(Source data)
····················

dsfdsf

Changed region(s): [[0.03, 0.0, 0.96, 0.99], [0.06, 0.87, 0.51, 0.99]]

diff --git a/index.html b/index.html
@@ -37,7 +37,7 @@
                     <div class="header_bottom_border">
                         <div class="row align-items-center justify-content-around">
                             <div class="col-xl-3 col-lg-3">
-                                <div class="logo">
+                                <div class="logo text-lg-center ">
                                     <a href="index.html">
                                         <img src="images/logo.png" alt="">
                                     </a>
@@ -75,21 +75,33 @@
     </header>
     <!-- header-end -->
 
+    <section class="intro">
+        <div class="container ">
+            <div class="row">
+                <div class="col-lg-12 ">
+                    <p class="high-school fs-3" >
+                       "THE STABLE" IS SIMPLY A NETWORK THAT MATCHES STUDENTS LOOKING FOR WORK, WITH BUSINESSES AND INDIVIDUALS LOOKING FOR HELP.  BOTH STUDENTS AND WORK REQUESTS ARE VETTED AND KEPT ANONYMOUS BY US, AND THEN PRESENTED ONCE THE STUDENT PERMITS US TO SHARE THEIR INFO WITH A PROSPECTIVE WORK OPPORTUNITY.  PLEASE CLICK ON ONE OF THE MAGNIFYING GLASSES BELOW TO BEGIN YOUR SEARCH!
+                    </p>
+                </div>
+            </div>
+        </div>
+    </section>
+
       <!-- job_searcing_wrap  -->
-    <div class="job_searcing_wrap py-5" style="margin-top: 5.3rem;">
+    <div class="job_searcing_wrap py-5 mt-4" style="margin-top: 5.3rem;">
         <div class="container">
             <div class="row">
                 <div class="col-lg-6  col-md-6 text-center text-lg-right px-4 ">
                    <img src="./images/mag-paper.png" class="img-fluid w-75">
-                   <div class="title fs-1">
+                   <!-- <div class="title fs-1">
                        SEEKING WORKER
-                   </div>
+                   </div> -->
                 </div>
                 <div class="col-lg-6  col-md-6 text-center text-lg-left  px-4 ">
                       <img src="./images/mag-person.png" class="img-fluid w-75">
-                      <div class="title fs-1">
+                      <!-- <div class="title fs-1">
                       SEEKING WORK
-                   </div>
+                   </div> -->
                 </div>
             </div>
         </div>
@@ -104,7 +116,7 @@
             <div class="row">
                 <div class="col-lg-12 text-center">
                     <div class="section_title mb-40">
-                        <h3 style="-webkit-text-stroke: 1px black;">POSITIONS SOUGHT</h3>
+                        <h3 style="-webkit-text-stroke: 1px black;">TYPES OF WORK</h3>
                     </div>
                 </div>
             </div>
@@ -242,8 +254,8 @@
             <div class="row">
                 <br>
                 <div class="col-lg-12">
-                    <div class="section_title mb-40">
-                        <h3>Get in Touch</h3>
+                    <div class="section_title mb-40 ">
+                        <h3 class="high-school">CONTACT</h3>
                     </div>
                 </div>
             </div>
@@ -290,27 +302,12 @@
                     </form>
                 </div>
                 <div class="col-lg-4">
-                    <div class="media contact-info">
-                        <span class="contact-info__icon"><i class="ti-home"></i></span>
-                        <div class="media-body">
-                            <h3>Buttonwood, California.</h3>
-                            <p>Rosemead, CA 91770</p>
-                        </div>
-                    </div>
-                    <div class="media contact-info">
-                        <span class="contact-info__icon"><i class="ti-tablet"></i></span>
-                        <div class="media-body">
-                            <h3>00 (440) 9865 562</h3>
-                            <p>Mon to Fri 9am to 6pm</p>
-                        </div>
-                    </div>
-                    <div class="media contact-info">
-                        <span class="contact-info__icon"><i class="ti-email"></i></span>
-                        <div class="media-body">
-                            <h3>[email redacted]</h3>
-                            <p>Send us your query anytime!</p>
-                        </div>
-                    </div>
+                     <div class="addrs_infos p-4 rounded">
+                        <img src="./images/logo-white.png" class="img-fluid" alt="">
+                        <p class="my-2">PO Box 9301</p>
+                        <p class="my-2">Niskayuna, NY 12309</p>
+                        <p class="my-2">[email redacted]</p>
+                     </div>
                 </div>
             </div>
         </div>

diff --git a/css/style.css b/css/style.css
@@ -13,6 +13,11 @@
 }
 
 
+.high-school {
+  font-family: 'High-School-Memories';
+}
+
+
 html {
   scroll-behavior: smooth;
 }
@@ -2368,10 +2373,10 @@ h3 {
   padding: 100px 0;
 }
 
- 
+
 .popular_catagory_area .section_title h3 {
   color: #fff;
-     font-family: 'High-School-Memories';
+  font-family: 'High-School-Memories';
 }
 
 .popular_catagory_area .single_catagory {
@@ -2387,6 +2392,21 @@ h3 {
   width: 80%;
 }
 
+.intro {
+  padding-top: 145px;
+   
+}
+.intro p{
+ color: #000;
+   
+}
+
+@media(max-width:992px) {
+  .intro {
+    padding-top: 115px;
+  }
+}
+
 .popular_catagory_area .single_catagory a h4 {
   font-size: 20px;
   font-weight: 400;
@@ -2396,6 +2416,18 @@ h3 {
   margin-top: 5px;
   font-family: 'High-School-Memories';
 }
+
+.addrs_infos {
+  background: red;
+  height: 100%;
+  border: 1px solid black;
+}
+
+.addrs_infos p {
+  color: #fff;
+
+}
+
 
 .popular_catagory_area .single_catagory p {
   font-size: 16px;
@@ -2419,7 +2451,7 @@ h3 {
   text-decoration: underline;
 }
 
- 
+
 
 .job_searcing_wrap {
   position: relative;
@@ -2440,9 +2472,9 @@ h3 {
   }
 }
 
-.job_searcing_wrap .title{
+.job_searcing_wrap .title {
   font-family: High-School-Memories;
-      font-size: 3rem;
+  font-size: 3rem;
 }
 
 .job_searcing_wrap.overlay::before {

····················

= What you will do =
Filter the data for the string "font". Copy each matching line.

= Result of this task =
+  font-family: 'High-School-Memories';
-     font-family: 'High-School-Memories';
+  font-family: 'High-School-Memories';
   font-size: 20px;
   font-weight: 400;
   font-family: 'High-School-Memories';
   font-size: 16px;
   font-family: High-School-Memories;
-      font-size: 3rem;
+  font-size: 3rem;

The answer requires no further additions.